> REQUIRED ACTION
Show all lines of the listing that hold the word "NavBar".

> PROVIDED INFORMATION
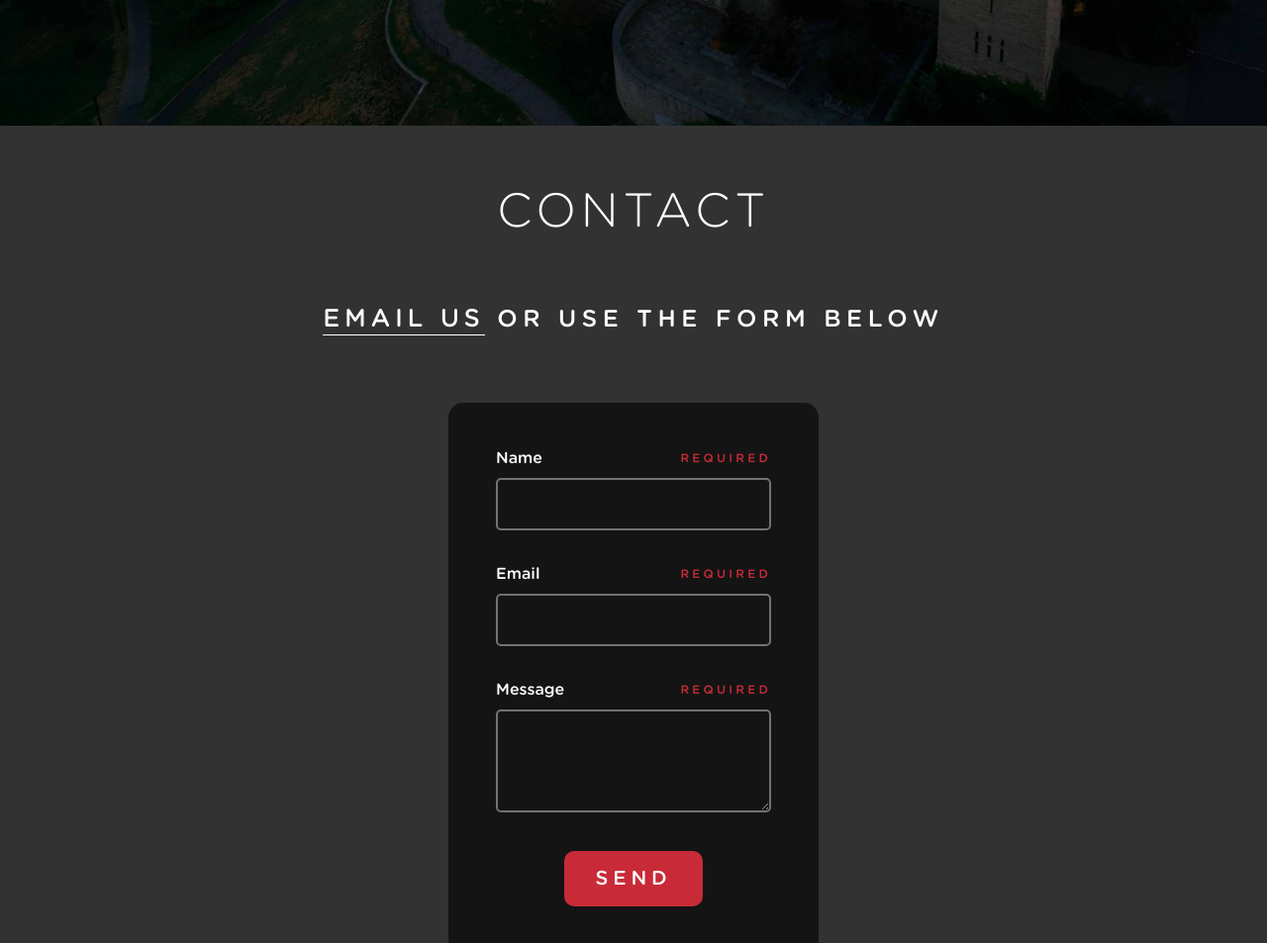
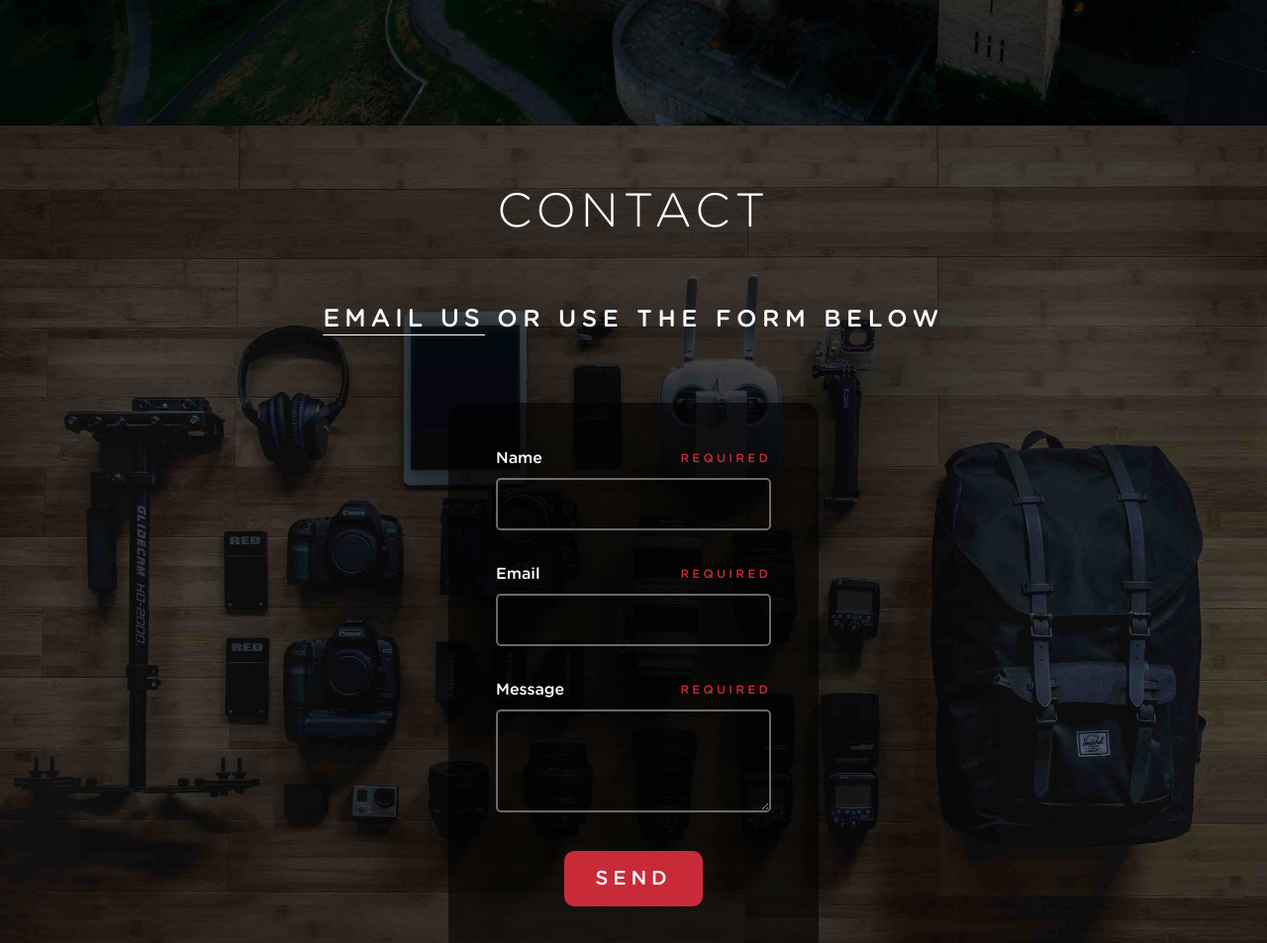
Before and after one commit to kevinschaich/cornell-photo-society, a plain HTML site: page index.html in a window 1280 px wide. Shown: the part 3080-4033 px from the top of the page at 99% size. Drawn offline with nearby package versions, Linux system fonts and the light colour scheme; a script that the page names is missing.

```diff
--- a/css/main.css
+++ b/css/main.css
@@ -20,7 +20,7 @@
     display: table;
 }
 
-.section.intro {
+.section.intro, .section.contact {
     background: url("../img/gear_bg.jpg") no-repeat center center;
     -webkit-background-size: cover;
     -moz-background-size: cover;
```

---

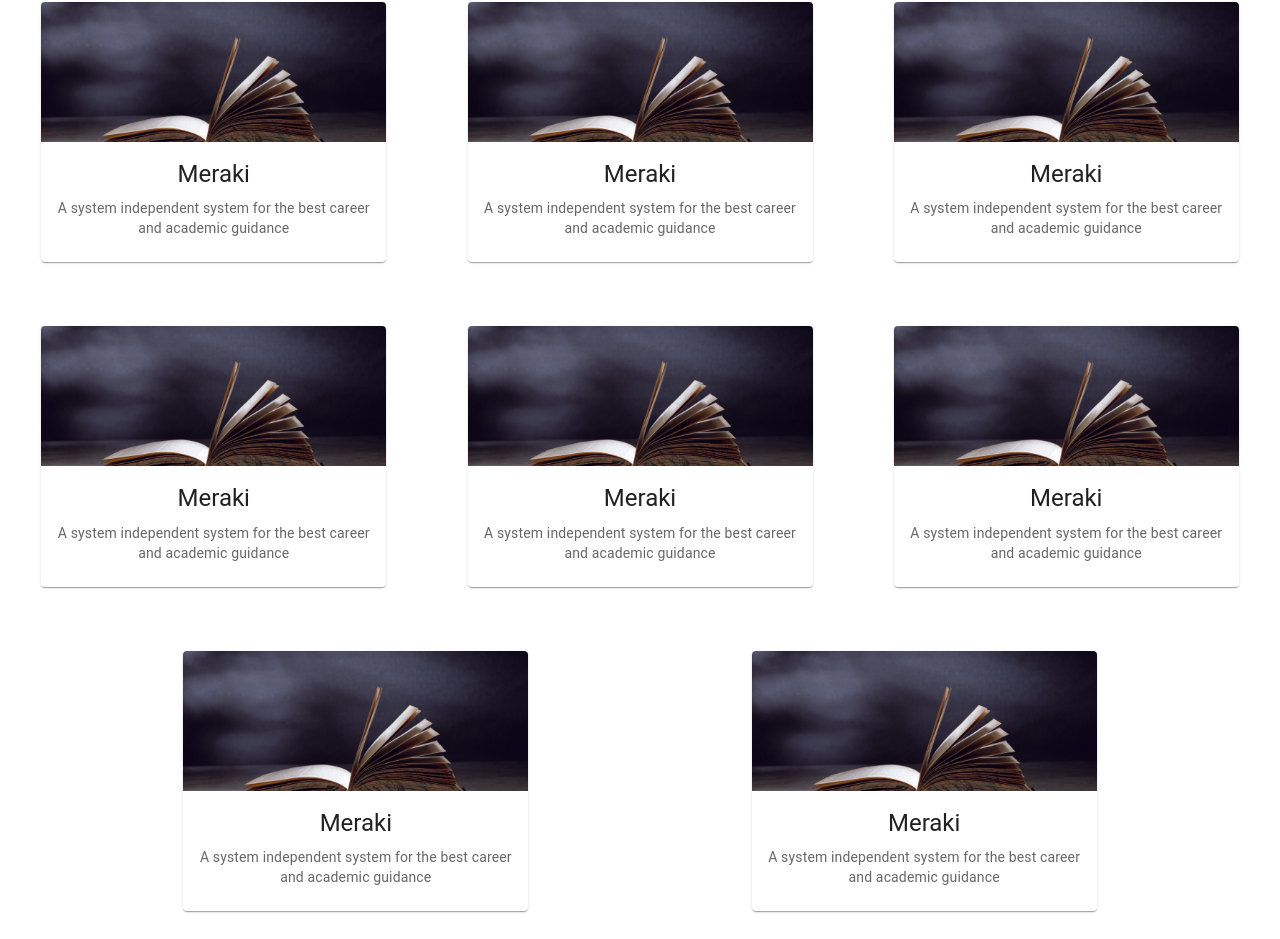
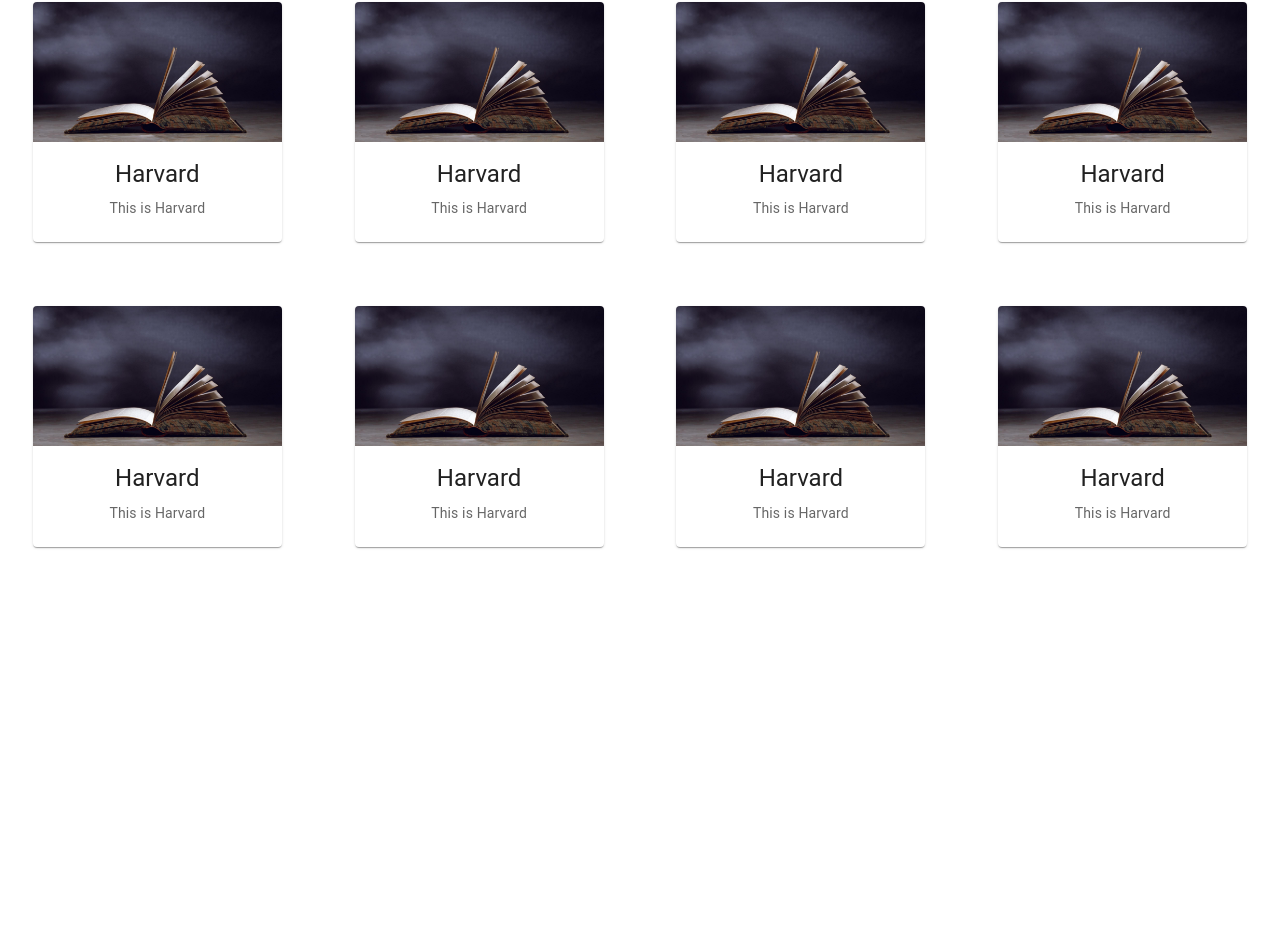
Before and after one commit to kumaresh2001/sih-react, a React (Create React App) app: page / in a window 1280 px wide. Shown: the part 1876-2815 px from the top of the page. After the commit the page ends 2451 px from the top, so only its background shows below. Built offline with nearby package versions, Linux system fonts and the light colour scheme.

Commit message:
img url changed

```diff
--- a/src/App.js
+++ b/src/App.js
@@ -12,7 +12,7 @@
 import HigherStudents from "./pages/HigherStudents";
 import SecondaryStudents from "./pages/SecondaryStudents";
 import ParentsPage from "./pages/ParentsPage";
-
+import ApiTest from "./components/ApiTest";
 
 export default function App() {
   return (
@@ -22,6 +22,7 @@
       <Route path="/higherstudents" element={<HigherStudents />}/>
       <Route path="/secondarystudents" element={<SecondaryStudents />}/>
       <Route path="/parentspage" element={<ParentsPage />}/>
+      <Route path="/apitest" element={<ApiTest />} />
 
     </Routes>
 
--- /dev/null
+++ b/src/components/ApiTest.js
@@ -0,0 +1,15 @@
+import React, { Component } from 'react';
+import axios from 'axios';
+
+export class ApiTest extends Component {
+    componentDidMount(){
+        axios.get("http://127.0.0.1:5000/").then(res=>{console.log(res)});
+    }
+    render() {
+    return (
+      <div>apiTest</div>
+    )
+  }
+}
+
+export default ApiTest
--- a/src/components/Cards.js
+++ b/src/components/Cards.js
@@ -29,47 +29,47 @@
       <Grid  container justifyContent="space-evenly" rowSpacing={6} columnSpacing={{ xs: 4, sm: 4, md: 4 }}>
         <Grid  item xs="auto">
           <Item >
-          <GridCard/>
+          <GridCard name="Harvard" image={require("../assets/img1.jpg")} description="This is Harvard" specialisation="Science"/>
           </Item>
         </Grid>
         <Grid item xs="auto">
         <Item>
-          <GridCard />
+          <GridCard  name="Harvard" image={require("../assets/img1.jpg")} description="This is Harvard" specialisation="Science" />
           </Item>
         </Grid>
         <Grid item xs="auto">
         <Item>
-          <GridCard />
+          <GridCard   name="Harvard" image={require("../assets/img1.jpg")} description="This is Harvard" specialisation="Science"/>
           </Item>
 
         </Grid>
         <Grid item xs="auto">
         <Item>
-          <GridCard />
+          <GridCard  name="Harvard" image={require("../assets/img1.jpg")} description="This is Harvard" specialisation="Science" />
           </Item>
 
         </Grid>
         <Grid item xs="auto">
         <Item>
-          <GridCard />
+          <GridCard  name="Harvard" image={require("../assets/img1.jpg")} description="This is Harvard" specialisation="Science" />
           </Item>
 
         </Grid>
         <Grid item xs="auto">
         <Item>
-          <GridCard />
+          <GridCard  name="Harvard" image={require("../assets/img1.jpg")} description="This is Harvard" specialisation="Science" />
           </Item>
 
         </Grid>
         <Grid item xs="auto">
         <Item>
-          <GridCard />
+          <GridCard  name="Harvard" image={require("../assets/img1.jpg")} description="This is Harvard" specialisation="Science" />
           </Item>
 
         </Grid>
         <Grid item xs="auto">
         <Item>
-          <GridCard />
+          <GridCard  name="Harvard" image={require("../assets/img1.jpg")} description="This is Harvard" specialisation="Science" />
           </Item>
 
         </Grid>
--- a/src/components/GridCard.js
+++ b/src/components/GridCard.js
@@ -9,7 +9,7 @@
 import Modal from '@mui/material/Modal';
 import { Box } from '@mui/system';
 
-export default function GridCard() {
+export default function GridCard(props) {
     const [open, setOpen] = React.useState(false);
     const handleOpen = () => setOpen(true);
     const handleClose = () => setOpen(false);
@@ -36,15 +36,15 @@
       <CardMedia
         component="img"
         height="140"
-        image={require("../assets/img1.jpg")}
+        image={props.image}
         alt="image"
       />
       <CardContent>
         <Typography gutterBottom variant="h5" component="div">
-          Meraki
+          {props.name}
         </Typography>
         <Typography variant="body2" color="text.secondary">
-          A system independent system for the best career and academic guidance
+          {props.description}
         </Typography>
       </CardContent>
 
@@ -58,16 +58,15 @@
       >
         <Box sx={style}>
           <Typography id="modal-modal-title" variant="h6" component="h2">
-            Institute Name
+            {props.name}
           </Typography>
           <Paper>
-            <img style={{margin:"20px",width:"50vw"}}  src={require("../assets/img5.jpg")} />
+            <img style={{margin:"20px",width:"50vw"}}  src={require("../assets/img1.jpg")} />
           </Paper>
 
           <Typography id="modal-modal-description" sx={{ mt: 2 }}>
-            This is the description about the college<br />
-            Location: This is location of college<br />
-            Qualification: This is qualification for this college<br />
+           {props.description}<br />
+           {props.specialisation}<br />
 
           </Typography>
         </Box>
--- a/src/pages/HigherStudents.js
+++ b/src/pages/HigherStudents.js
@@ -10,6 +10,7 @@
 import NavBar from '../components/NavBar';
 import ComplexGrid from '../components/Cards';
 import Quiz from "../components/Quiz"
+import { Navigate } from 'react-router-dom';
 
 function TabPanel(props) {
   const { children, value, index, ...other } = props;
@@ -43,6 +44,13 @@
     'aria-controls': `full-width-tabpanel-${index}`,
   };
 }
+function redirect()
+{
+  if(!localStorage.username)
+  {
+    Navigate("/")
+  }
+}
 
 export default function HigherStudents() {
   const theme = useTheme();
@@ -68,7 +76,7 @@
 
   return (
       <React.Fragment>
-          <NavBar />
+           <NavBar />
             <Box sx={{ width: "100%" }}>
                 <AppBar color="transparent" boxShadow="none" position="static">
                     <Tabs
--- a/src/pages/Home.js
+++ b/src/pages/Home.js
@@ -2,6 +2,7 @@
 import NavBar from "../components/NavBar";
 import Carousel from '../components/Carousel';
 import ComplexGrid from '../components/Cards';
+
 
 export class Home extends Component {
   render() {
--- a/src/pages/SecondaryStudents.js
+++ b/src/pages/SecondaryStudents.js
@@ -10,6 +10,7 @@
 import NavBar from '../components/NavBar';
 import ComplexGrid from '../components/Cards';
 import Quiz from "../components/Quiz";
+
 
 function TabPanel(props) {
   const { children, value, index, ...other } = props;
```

> RESPONSE TO THIS TASK
 import NavBar from '../components/NavBar';
-          <NavBar />
+           <NavBar />
 import NavBar from "../components/NavBar";
 import NavBar from '../components/NavBar';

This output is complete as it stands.